The Ferris Wheel
George Ferris conceived, designed, and built an engineering marvel, which astonished the world at its debut and became a mainstay of American recreation.
George Washington Gale Ferris was born in Nevada in 1859. He attended high school in Oakland, California before enrolling at Rensselaer Polytechnical Institute in Troy, New York, where he graduated in 1881 with a degree in engineering. Ferris found civil engineering work in Pittsburgh, where he specialized in constructing steel frameworks for bridges and tunnels.

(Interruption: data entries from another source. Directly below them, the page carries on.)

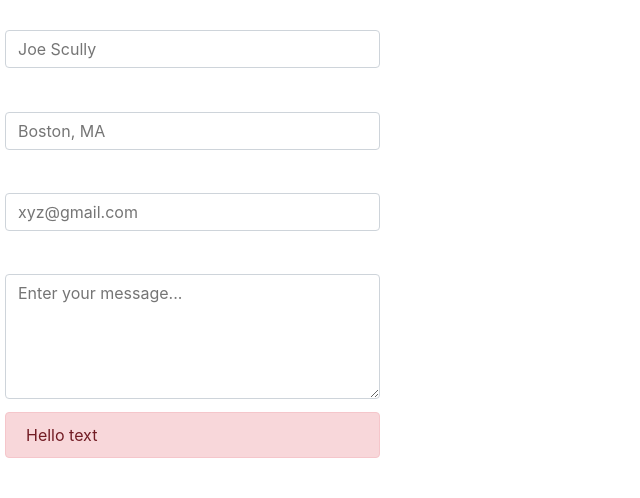
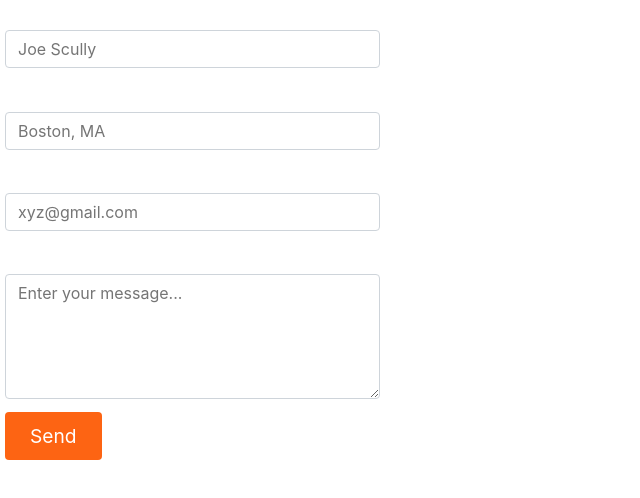
Before and after one commit to KateChantha/react-forms, a React (Create React App) app: page / in a window 1280 px wide. Shown: the top 498 px of the page, without its empty margins (0-640 px from the left). Built offline with nearby package versions, Linux system fonts and the light colour scheme.

Commit message:
add button

```diff
--- a/src/components/AutoForm.js
+++ b/src/components/AutoForm.js
@@ -108,10 +108,13 @@ function AutoForm({ form }) {
         ))
       }
 
-      <div>
-        {/* <Spinner /> */}
-        <Message text='Hello text' />
+      <div className="form-buttom">
+        <button type="submit">
+          {form.config.buttonText || 'Submit'}
+        </button>
+        {/* <Spinner loading={status === 'loading' && spinner} /> */}
       </div>
+      {/* <Message status={status} text={messages[status]} /> */}
     </form>
   );
 }
```
Also changed, not shown: 1 other file (tests, documents, lock files or other folders).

When the World's Columbian Exhibition of 1893 was being planned in Chicago, the 33-year-old Ferris arrived hoping to help build a structure that could outdo the Eiffel Tower, the centerpiece of the Paris Exhibition of 1889. The Exhibition's planners wanted something "original, daring, and unique." Inspired, Ferris sketched a huge, revolving "observation wheel" on some scrap paper that same night in detail, down to the ticket price. The next day, he presented his idea to the committee. They had heard of the smaller, wooden "pleasure wheels" that had begun to appear at various vacation spots about twenty-five years before, but, seeing the sheer size of Ferris' wheel, the committee dismissed him as a crackpot. A few weeks later, Ferris returned to the committee. He had convinced several fellow engineers to endorse his structure as both buildable and safe. More importantly, he had found local investors to cover the $400,000 cost to construct them. This time, Ferris' plan was approved.
Ferris' wheel was modeled on a bicycle wheel. It had heavy steel beams that acted as spokes to maintain the wheel's shape and balance. The "forks" in which the axle was set were two steel girder pyramids. The wheel was 264 feet high, the supporting towers were 140 feet high, and the axle – the largest piece of steel ever forged in the U.S. – weighed 46 1/2 tons. The wheel carried 36 elegantly outfitted passenger cars, each of which could fit 40 people sitting or 60 people standing. The wheel was spun by either of two 1,000 horsepower steam engines and stopped by an oversized air brake.
Ferris' innovative design, a model of efficiency, let the wheel withstand Chicago's infamous winds while being able to hold about five times the 1,200 tons that it carried when fully loaded. At its opening on June 21, 1893, the Ferris Wheel became the irresistible centerpiece of the Exhibition. As one reviewer put it, "You cannot advertise the wheel, anyway, any more than you can advertise the fair or the Atlantic Ocean. They are all too big."
Operating without a hitch throughout the Exhibition, Ferris' wheel carried an estimated 1 1/2 million visitors, each paying 50 cents (equal to the Exhibition's general admission charge) for a 20-minute ride. After the Exhibition ended, the owners of resorts like Coney Island stole Ferris' idea. Worse yet, Ferris thought the Exhibition management had robbed him and his investors of their rightful portion of the nearly $750,000 profit that his wheel brought in.
Unfortunately, George Ferris, the author of this uniquely beautiful and modern amalgam of spirit, form, and function, spent the next two years in litigation, then died prematurely in late 1896. However, his name lives on in the "observation wheels" that can now be found in virtually every amusement park in the world.